Towards putting Africa on a more resilient, sustainable, and prosperous path

A section of participants at the International Conference on Climate Change and Sustainable Development hosted by Karatina University in Nyeri County on May 24-26, 2023.

Photo credit: File | Nation Media Group

By James Murimi and Mercy Mwende

At a three-day International Conference on Climate Change and Sustainable Development hosted by Karatina University in Nyeri County on May 24-26, 2023, Unep Kenya’s programme director, Dr Cyrille-Lazare Siewe, spoke passionately about the need for African nations to strengthen their commitments towards mitigating the effects of climate change.

In particular, he called on researchers in the continent to keep coming up with new climate change mitigation strategies, saying: “Our planet is facing an unprecedented crisis, and the urgency of the situation cannot be overstated. An Africa free of climate change is a dream that is within our reach, but it will require sustained efforts and commitments from all of us.”

Dr Siewe asked African states to invest generously in areas such as renewable energy, conservation agriculture and agroforestry, and protection of forests and biodiversity. He also called for investments in climate resilient infrastructure and climate justice advocacy, as well as special programmes to empower women and youths. By doing so, he said, the continent will be on the path to a more resilient, sustainable, and prosperous future.

The international conference brought together academicians, researchers, environmentalists, climate change experts, and industry players, as well as special groups that are disproportionately affected by climate change, including women and youths. Participants came from East Africa, United States, Canada, and the United Kingdom, among other nations, and were rallied to discuss the theme: “Mitigating the Impact of Climate Change and Biodiversity Loss on Sustainable Development: A Call for Action”.

“Advocating for climate justice, including fair access to climate finance and technology, is essential to ensuring that Africa is not left behind in the fight against climate change,” Dr Siewe said.

Chairman of the Council of Karatina University, Prof Francis Gichaga, echoed the same urgency, noting that climate change had caused human suffering across the globe, as well as nationally, and needed urgent intervention.

“We have all experienced the devastating effects of climate change directly or indirectly. I grew up in Nyeri, and I can testify to the changes in weather patterns that I have witnessed over the years,” he said.

“The snow cover on Mount Kenya has reduced. Rivers that used to flow powerfully with distinct sounds have become small streams. The sounds of insects and the diverse birds that used to greet us in the morning have disappeared,” he added.

Karatina University Vice-Chancellor, Prof Mucai Muchiri, urged researchers to tap knowledge and skills from institutions of higher learning so as to boost the fight against climate change. “It is imperative that researchers align their activities to those that aim to mitigate the impacts of climate change,” he said.

Other academicians attending the conference spoke about a widespread lack of relevant agro-ecological policies and strategies to mitigate climate change. Other countries, some said, had either not updated relevant regulations, or encountered challenges with their implementation.

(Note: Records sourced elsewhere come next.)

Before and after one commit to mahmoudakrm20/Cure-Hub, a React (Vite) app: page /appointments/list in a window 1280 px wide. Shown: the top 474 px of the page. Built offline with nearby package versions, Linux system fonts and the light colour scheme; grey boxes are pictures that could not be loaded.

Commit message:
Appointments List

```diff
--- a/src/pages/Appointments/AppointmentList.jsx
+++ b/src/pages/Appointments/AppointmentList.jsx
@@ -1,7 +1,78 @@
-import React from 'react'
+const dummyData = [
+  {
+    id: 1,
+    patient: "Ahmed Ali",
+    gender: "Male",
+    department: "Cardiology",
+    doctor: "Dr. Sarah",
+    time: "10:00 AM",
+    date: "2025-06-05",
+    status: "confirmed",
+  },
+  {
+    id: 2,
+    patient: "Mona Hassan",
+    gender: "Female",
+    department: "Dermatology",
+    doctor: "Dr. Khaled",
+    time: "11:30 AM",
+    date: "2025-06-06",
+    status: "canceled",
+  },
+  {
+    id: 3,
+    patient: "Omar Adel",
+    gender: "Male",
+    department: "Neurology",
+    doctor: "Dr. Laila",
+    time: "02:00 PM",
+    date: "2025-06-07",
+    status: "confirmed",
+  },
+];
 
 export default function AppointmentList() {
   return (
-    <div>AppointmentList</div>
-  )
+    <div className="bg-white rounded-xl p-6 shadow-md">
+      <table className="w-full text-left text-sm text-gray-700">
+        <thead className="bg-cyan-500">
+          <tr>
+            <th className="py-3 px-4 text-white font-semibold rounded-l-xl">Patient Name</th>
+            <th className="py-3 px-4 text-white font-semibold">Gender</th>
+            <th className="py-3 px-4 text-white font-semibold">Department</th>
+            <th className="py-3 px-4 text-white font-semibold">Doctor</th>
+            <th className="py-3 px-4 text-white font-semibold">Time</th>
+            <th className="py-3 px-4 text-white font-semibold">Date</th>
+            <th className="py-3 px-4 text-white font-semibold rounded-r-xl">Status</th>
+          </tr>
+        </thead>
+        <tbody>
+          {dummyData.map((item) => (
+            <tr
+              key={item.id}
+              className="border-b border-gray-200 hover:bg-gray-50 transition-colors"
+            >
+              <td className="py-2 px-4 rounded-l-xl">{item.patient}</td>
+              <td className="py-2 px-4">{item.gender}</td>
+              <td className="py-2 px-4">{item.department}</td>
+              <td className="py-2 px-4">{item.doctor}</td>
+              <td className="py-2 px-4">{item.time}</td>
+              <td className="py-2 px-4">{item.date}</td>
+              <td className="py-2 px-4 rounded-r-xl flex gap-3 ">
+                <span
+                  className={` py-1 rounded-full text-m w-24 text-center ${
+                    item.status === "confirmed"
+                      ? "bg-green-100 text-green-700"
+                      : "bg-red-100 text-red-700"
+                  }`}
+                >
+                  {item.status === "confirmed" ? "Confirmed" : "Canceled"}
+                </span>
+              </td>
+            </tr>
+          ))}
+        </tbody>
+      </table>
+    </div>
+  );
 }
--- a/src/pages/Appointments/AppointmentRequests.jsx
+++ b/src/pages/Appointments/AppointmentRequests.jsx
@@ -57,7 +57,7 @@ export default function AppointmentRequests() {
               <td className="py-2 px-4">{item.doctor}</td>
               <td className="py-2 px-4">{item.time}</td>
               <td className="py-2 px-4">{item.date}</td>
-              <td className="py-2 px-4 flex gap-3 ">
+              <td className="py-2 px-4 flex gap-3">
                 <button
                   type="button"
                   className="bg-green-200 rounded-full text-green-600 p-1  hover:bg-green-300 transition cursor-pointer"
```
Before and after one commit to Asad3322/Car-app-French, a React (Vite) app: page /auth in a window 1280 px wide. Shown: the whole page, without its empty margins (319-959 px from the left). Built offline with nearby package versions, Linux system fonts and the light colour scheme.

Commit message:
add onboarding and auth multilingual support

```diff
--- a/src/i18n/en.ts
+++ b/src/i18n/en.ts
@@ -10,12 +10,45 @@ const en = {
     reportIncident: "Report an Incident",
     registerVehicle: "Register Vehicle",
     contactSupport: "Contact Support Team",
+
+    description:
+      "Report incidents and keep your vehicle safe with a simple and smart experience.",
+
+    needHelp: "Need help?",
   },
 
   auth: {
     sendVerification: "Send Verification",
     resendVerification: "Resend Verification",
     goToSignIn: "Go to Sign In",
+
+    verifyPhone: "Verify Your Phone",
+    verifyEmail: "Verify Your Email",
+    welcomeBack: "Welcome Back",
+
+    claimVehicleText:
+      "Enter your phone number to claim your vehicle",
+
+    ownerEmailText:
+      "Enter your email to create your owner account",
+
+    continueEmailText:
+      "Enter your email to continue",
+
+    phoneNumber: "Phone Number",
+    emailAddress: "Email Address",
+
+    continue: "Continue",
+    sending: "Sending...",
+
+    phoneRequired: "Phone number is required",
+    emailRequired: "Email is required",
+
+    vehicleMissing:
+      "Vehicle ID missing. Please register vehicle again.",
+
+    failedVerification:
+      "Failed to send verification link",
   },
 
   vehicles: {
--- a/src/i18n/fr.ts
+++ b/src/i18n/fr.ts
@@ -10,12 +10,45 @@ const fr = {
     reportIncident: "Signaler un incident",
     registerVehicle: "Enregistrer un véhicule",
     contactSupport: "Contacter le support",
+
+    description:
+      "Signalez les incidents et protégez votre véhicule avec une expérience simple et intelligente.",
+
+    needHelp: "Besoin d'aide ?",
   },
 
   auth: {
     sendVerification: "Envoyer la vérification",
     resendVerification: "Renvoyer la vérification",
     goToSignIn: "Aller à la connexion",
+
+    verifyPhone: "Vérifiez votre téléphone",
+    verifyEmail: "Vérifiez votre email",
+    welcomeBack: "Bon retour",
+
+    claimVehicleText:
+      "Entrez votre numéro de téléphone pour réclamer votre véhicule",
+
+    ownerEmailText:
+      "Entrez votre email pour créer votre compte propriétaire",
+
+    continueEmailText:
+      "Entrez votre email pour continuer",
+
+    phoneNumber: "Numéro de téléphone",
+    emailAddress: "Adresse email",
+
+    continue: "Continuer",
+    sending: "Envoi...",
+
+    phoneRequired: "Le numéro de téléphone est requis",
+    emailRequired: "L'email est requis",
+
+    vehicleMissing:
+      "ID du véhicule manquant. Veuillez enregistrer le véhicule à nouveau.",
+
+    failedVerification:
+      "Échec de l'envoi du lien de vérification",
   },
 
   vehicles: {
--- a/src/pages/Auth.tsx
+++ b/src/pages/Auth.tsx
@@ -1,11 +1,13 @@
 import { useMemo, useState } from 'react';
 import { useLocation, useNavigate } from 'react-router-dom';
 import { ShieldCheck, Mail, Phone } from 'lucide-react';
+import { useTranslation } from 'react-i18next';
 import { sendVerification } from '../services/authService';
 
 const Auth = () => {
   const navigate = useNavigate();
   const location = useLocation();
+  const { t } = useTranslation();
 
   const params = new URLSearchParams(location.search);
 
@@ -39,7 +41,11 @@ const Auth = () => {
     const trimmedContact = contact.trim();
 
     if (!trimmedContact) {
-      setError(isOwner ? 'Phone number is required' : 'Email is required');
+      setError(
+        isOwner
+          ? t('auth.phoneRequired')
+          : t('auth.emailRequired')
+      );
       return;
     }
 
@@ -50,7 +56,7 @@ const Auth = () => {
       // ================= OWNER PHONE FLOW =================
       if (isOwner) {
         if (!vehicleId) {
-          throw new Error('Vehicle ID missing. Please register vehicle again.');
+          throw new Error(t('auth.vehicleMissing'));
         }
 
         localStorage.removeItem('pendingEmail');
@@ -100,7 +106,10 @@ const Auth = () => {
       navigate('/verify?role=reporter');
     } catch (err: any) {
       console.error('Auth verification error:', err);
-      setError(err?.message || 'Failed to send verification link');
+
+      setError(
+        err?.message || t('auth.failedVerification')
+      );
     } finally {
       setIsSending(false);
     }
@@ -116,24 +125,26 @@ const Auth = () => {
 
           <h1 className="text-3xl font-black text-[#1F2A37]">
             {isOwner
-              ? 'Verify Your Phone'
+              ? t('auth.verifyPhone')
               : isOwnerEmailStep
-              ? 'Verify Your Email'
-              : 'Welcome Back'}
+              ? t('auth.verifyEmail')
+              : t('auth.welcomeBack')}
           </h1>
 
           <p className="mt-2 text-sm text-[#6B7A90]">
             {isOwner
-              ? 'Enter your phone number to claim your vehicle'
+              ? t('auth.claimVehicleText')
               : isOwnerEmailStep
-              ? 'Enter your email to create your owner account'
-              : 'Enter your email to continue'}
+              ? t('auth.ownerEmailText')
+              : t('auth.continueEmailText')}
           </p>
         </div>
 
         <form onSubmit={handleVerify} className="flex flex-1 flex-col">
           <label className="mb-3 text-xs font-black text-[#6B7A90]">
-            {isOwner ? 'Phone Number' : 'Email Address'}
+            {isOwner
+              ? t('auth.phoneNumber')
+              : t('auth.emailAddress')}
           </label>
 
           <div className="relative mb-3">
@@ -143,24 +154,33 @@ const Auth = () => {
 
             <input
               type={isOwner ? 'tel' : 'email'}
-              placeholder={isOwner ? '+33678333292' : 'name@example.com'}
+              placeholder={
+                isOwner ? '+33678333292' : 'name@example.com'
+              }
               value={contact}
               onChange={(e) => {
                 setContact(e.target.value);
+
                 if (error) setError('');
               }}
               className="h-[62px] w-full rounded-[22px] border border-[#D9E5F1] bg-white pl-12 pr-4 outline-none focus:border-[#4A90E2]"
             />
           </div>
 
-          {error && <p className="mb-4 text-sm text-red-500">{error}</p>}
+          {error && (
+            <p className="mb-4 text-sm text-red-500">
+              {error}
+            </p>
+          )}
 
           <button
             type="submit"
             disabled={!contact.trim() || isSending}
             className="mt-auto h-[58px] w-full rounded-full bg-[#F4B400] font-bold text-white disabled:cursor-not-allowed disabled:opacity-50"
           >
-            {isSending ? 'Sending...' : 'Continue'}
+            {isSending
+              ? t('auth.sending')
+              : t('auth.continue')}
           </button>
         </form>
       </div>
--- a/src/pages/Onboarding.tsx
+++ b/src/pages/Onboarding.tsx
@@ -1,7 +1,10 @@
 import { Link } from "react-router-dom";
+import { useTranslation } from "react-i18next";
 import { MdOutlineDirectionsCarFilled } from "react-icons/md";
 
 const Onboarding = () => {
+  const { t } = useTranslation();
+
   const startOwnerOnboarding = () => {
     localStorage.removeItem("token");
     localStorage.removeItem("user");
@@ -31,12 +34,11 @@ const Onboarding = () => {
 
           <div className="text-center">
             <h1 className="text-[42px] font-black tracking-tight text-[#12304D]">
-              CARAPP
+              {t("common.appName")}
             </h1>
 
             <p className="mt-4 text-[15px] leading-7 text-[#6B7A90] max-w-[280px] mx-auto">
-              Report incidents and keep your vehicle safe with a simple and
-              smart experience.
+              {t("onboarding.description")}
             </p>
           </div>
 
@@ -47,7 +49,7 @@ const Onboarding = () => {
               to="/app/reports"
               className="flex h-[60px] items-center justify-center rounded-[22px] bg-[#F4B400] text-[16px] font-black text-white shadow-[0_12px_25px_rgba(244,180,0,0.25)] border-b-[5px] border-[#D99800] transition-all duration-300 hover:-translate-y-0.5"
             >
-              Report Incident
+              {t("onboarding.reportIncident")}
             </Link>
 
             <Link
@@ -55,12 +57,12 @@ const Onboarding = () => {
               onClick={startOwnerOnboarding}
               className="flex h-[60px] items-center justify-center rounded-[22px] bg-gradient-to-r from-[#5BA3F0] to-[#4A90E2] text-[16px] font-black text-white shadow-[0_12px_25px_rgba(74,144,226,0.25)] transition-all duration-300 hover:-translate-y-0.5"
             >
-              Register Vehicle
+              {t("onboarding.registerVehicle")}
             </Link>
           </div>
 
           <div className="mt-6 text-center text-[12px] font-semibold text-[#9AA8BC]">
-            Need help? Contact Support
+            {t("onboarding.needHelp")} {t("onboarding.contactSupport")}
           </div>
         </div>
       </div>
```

For instance, Mr Padde Daniel, a researcher from Uganda, cited lack of laws and policies for protecting urban forests. “There is a need for state and non-state actors to work together so as to promote, conserve and protect the forests within towns, cities or the suburbs, by drafting urban forest policies,” he said.

Among the issues agreed on at the conference include the need to fund community organisations so that marginalised populations and those living in arid and semi-arid countries can be empowered with climate mitigation and adaptation initiatives, including holding eye-opening forums.

“During such forums, the climate agenda should be delivered in a language that is easy for the common people to understand, so that the climate change discourse is well received at the grassroots level,” read part of the conference resolutions.

Participants resolved to have youngsters placed as environmental conservation ambassadors by introducing such studies in school curricular.

“Universities should also bridge the gap of knowledge by conducting training and aiding in impactful climate research,” the conference further resolved.

During the three-day discourse, participants learnt about the effects, adaptation and mitigation of climate change on food security and climate-smart practices in agriculture, which is the backbone of most African countries.

Meanwhile, Nairobi will host the African Climate Action Summit, which is scheduled for September 4-6 this year. President William Ruto is the Chairperson of the Environment Committee at the African Union (AU), and will be hosting delegates from across the globe.